The final straw that broke this camels back was when I rang the pay phone on my friend Steve’s corridor in his Manchester uni halls of residence (we didn’t have mobile phones back in the day) and we chatted about what we’d both been up to in our new lives. He told me he had a hangover and that he’d puked all over the bus on the way home the night before. I had to admit to not having puked on any buses last night or any night in fact, and didn’t face the prospect of any bus-puking in the near future either. I know it sounds stupid that the decision to leave university came about because I hadn’t been sick on a bus, the thought really wasn’t that appealing, it was more about what Steve’s story stood for and about how much he was doing at uni which stood in stark contrast to my uni experience. I knew I would have to change my life and try again properly to get into the university I wanted to go to and to ensure things like living in halls (not a house on an estate in a room with no natural light) and meeting other students, so I phoned my mum and that amazingly supportive lady came and got me the next weekend.
Once I’d made the decision to leave I felt a weight had been lifted, I enrolled over the phone immediately at my local college to retake my A-levels and called my old boss in a department store coffee shop asking for my job back. Things were looking up and it was then that I started seeing Coventry in a fresh, rather less depressing, light too.

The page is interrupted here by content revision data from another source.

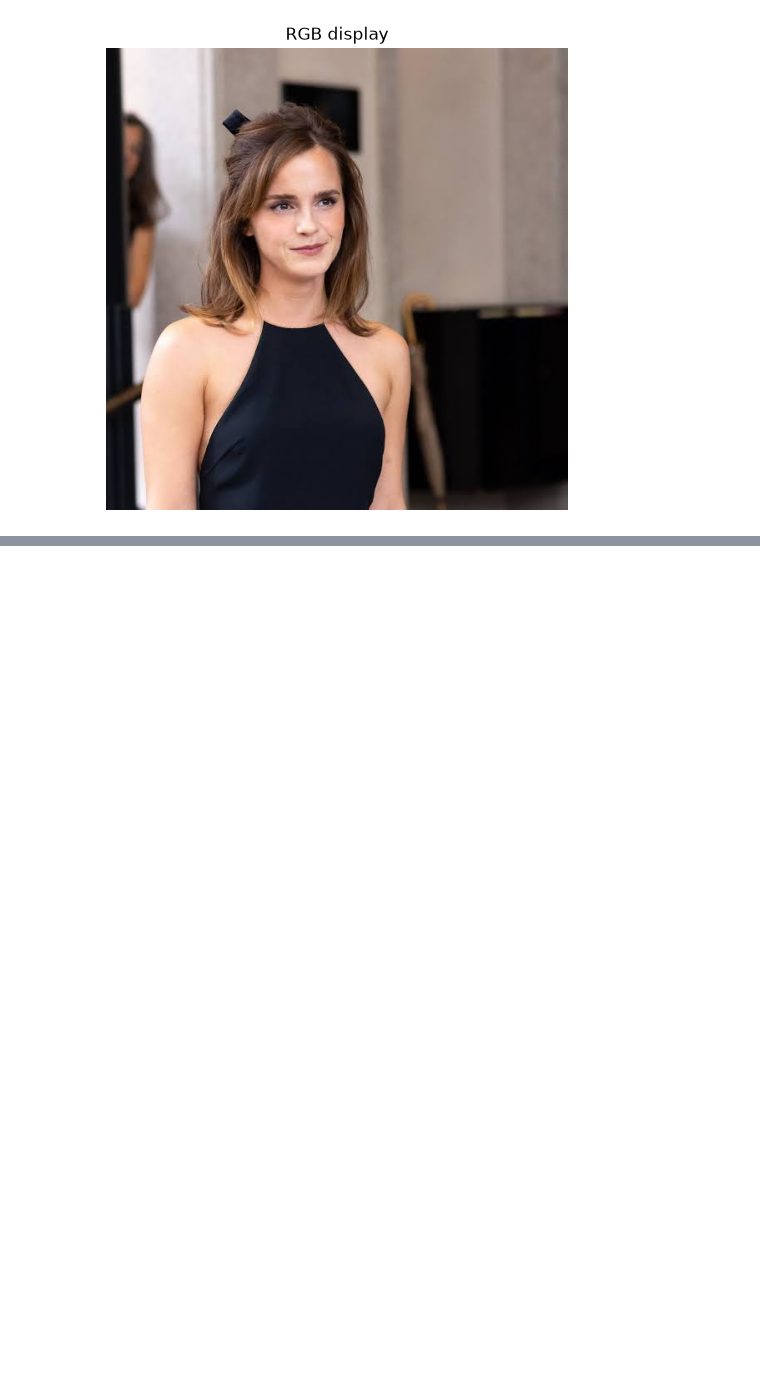
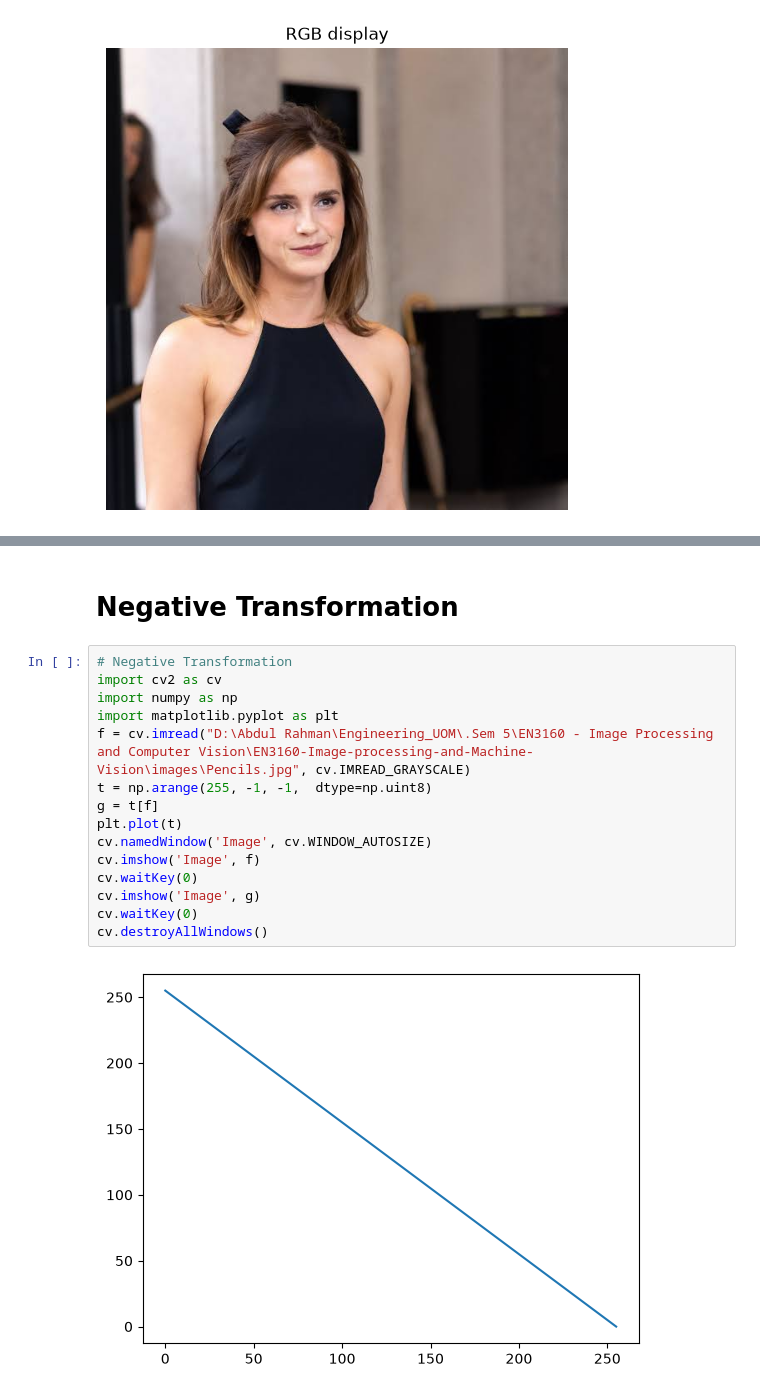
Before and after one commit to Abdul-Rahman-bme/EN3160-Image-processing-and-Machine-Vision, a Jupyter notebook: Lec_2_code/Lec_2_jupyter.ipynb, the cells around one changed output, grey strips where cells are left out. Saved outputs shown, nothing was run; the diff lists cells and outputs as text; blank space fills up the shorter version.

```diff
--- a/Lec_2_code/Lec_2_jupyter.ipynb
+++ b/Lec_2_code/Lec_2_jupyter.ipynb
@@ -215,0 +275,19 @@ Mean BGR values: [ 94.87510915 101.14755177 118.8290542 ]
+# %% [markdown]
+# Negative Transformation
+# %%
+# Negative Transformation
+import cv2 as cv
+import numpy as np
+import matplotlib.pyplot as plt
+f = cv.imread("D:\Abdul Rahman\Engineering_UOM\.Sem 5\EN3160 - Image Processing and Computer Vision\EN3160-Image-processing-and-Machine-Vision\images\Pencils.jpg", cv.IMREAD_GRAYSCALE)
+t = np.arange(255, -1, -1,  dtype=np.uint8)
+g = t[f]
+plt.plot(t)
+cv.namedWindow('Image', cv.WINDOW_AUTOSIZE)
+cv.imshow('Image', f)
+cv.waitKey(0)
+cv.imshow('Image', g)
+cv.waitKey(0)
+cv.destroyAllWindows()
+# %% [output]
+[figure, added]
```
Also changed, not shown: parts of 5 cells of this notebook, 2 other files.
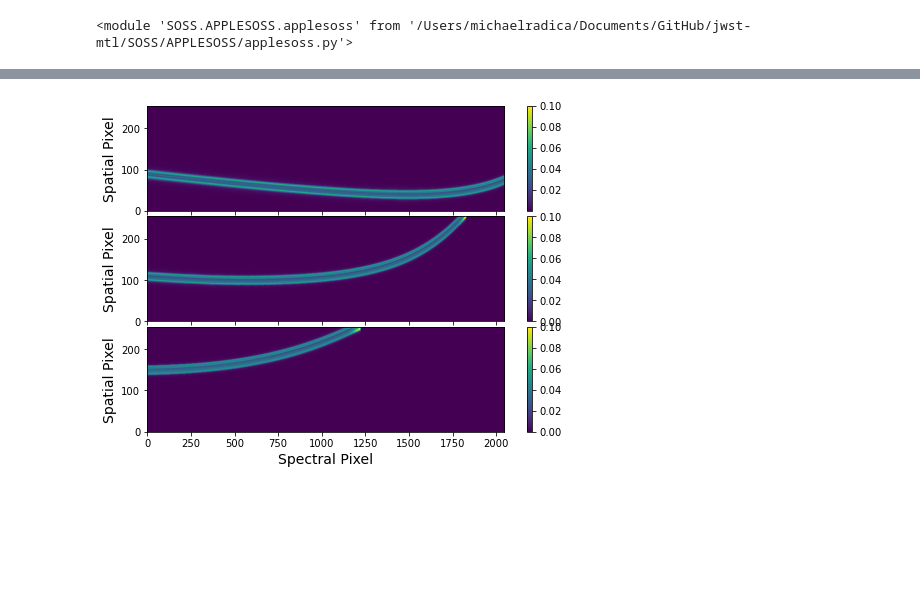
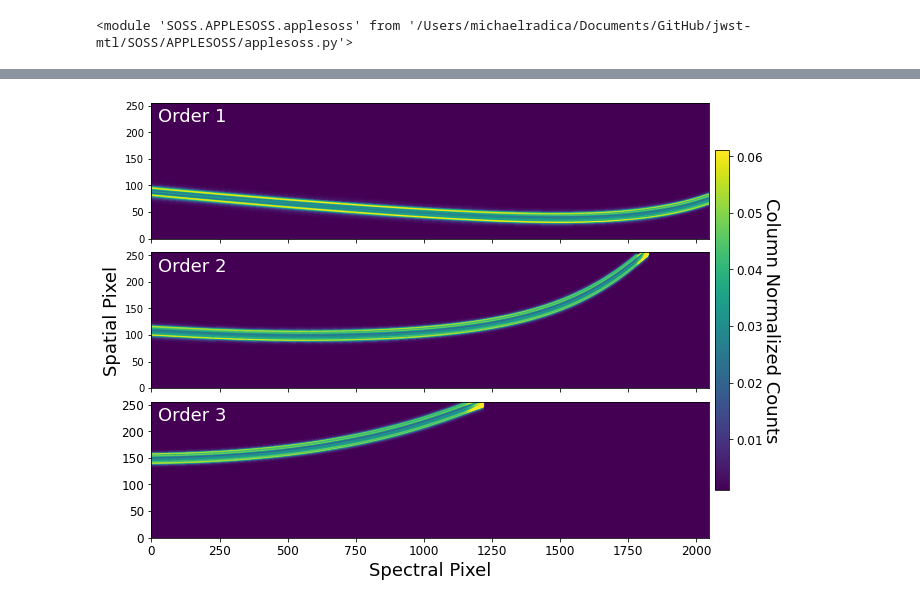
Before and after one commit to njcuk9999/jwst-mtl, a Jupyter notebook: SOSS/APPLESOSS/applesoss_demo.ipynb, the cells around one changed output, grey strips where cells are left out. Saved outputs shown, nothing was run; the diff lists cells and outputs as text; code cells hidden in the pictures; blank space fills up the shorter version.

```diff
--- a/SOSS/APPLESOSS/applesoss_demo.ipynb
+++ b/SOSS/APPLESOSS/applesoss_demo.ipynb
@@ -81,31 +84,37 @@ Starting the APPLESOSS module.
 Done.
 # %%
 # Show the spatial profile models for each order.
-fig = plt.figure(figsize=(8, 6), facecolor='white')
-gs = gridspec.GridSpec(3, 1, height_ratios=[1, 1, 1])
+fig, ax = plt.subplots(3, figsize=(10, 8), facecolor='white')
 
-ax1 = plt.subplot(gs[0])
-plt.imshow(spat_prof.order1, origin='lower', aspect='auto', vmax=0.1)
-plt.colorbar()
-ax1.set_ylabel('Spatial Pixel', fontsize=14)
+ax1 = ax[0]
+ax1.imshow(spat_prof.order1, origin='lower', aspect='auto', vmax=0.061, vmin=0.001)
 ax1.xaxis.set_major_formatter(plt.NullFormatter())
+plt.yticks(fontsize=12)
+ax1.text(25, 220, 'Order 1', fontsize=18, c='white')
 
-ax2 = plt.subplot(gs[1])
-plt.imshow(spat_prof.order2, origin='lower', aspect='auto', vmin=0, vmax=0.1)
-plt.colorbar()
+ax2 = ax[1]
+aa = ax2.imshow(spat_prof.order2, origin='lower', aspect='auto', vmin=0.001, vmax=0.061)
+cax = ax2.inset_axes([1.01, -0.75, 0.025, 2.5], transform=ax2.transAxes)
+cbar = plt.colorbar(aa, ax=ax[:], cax=cax)
+cbar.set_label(r'Column Normalized Counts', rotation=270, fontsize=18, labelpad=18)
+cbar.ax.tick_params(labelsize=12)
+
 ax2.xaxis.set_major_formatter(plt.NullFormatter())
-ax2.set_ylabel('Spatial Pixel', fontsize=14)
+ax2.set_ylabel('Spatial Pixel', fontsize=18)
+plt.yticks(fontsize=12)
+ax2.text(25, 220, 'Order 2', fontsize=18, c='white')
 
-ax3 = plt.subplot(gs[2])
-plt.imshow(spat_prof.order3, origin='lower', aspect='auto', vmin=0, vmax=0.1)
-plt.colorbar()
-ax3.set_xlabel('Spectral Pixel', fontsize=14)
-ax3.set_ylabel('Spatial Pixel', fontsize=14)
+ax3 = ax[2]
+ax3.imshow(spat_prof.order3, origin='lower', aspect='auto', vmin=0.001, vmax=0.061)
+ax3.set_xlabel('Spectral Pixel', fontsize=18)
+ax3.text(25, 220, 'Order 3', fontsize=18, c='white')
 
-plt.subplots_adjust(hspace=0.05)
+plt.subplots_adjust(hspace=0.1)
+plt.xticks(fontsize=12)
+plt.yticks(fontsize=12)
 plt.show()
 # %% [output]
-[figure, old version]
+[figure, new version]
 # %%
 # Open the true spatial profiles which were seeded in the simulation and bin down to
 # native resolution.
```
Also changed, not shown: parts of 8 cells of this notebook, 1 other file.
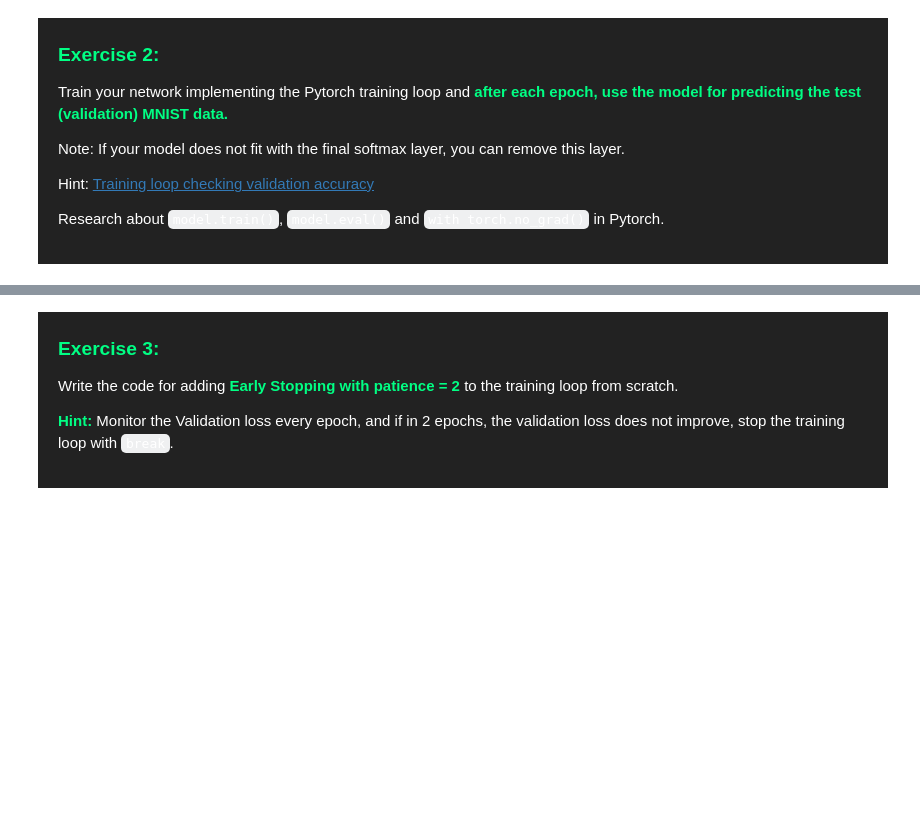
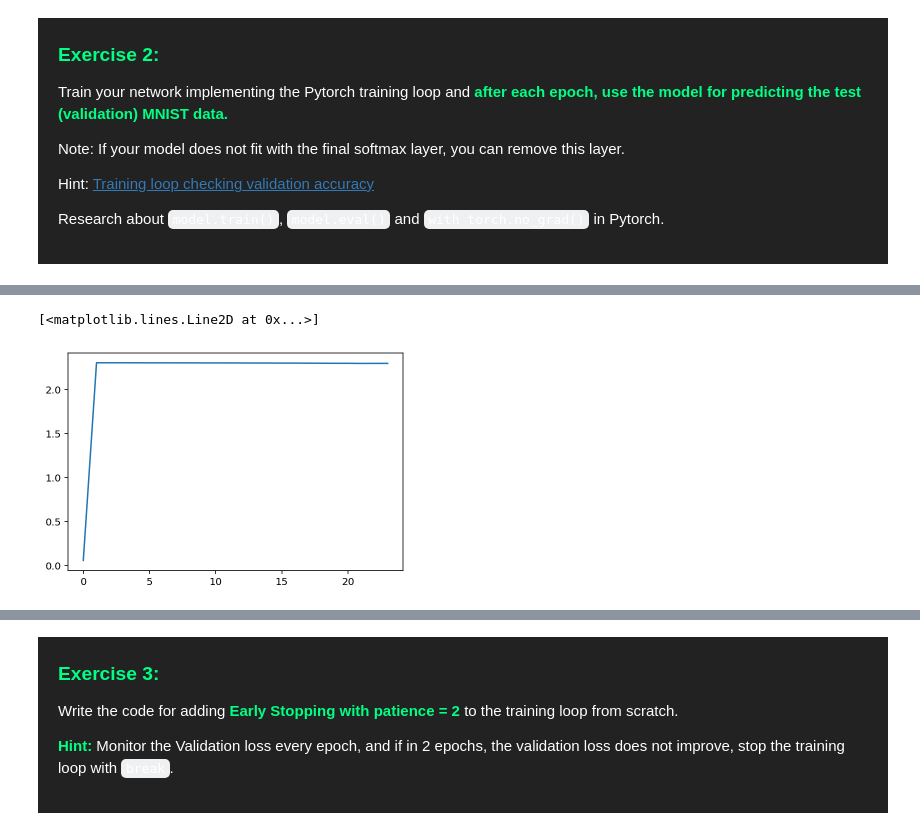
Before and after one commit to Himanth-Venati/PyTorch, a Jupyter notebook: 4.3 Pytorch MNIST - Exercise.ipynb, the cells around one changed output, grey strips where cells are left out. Saved outputs shown, nothing was run; the diff lists cells and outputs as text; code cells hidden in the pictures; blank space fills up the shorter version.

```diff
--- a/4.3 Pytorch MNIST - Exercise.ipynb
+++ b/4.3 Pytorch MNIST - Exercise.ipynb
@@ -549,14 +534,3 @@ Sequential(
-# %%
-## TODO: Your network here
-model = nn.Sequential(OrderedDict([
-          ('fc1',   nn.Linear(input_size, hidden_sizes[0])),
-          ('relu1', nn.ReLU()),
-          ('fc2',   nn.Linear(hidden_sizes[0], hidden_sizes[1])),
-          ('relu2', nn.ReLU()),
-          ('fc3', nn.Linear(hidden_sizes[1], hidden_sizes[2])),
-          ('relu3', nn.ReLU()),
-          ('output', nn.Linear(hidden_sizes[2], output_size)),
-          ('softmax', nn.Softmax(dim=1))]))
 # %%
 # Run this cell with your model to make sure it works
 # Forward pass through the network and display output
@@ -575,3 +549,47 @@ view_classify(images[0].view(1, 28, 28), ps)
 </a></p>
   <p>Research about <code>model.train()</code>, <code>model.eval()</code> and <code>with torch.no_grad()</code> in Pytorch.
 <div>
+# %%
+criterion = nn.CrossEntropyLoss()
+optimizer = optim.SGD(model.parameters(), lr=0.01)
+# %%
+epochs = 1
+print_every = 40
+train_loss=[]
+test_loss=[]
+for e in range(epochs):
+    running_loss = 0
+    print(f"Epoch: {e+1}/{epochs}")
+    # correct=0
+    # total=0
+
+    for i, (images, labels) in enumerate(iter(trainloader)):
+
+        # Flatten MNIST images into a 784 long vector
+        images.resize_(images.size()[0], 784)
+
+        optimizer.zero_grad()
+
+        output = model.forward(images)   # 1) Forward pass
+        loss = criterion(output, labels) # 2) Compute loss
+        loss.backward()                  # 3) Backward pass
+        optimizer.step()                 # 4) Update model
+        #train_loss.append(loss.item())
+        running_loss += loss.item()
+        # correct += (output == labels).float().sum()
+        # total += len(labels)
+
+        # accuracy = (output == labels).sum().item() / float(labels.size(0))
+
+
+
+
+        if i % print_every == 0:
+            print(f"\tIteration: {i}\t Loss: {running_loss/print_every:.4f}")
+            train_loss.append(running_loss/print_every)
+
+
+            running_loss = 0
+    # print(f'epoch {e+1} done: accuracy of {(correct/total).float()}')
+plt.plot(np.array(train_loss))
+# %% [output]
@@ -578,3 +613,5 @@ view_classify(images[0].view(1, 28, 28), ps)
+[<matplotlib.lines.Line2D at 0x...>]
+[figure, added]
 # %%
 ## TODO: Your training loop here
 x = torch.randn(2,2, requires_grad=True)
```
Also changed, not shown: parts of 17 cells of this notebook.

The cathedral at Coventry and indeed the whole city was famously severely bombed during WWII, destroying the medieval city almost completely. Work began to rebuild Coventry the day after the fateful night in 1940 but the new buildings and town planning could never replicate the character and appeal of the gorgeous city as it used to be (code for “pretty ugly”). The cathedral, which I’d never really paid much attention to, is right opposite the uni and on one of my last days in the city I paid it a proper visit.
The cathedral site is actually 2 buildings – the newly built cathedral inaugurated in the 1960s and the bombed out ruined structure of the old St Michael’s church (designated a cathedral in 1918). I’d never really thought about the significance of these buildings, I’m not religious and I guess I was too busy thinking about what I was doing with my life to care, but during my visit there I started to really think about this place and just being there was quite a powerful thing. The ruins remain on the site and have been preserved as a reminder of the folly and terrible pity of war, they are dramatic and inspiring to walk around and now the space is used for outdoor performances and provides an atmospheric backdrop for a variety of arty events. The new cathedral is modern and refreshing, drawing heavily on sculpture and art with amazing modern stained glass windows in the celebration of Christianity.
The thing that struck me most there though was the strong message of hope and reconciliation born out of the bombing and the links that have been made between countries, especially Germany, with whom messages and icons of peace have been exchanged. Dresden, a city which allied bombers razed to the ground during the war is one of the many cities that Coventry is twinned with and actually it was the first city in the UK to be formally twinned with another city, Stalingrad, during WWII. The cathedral website details the history, message of hope and interesting important work the people here are doing, both on a local level and throughout the world, I got lost in the history for quite some time, it’s worth a read.
As ever a visit here, as with pretty much anywhere I’ve ever been along The Brown Sign Way, is inspiring and meaningful and it thoroughly deserves to be featured on Day 44’s alternative brown sign torch relay. This cathedral might ooze the inspiring and meaningful in obvious spades but every brown signed destination has it’s own unique story to tell and at each one it is always worth looking for… now get brown-signing, and keep telling me all about your adventures 😉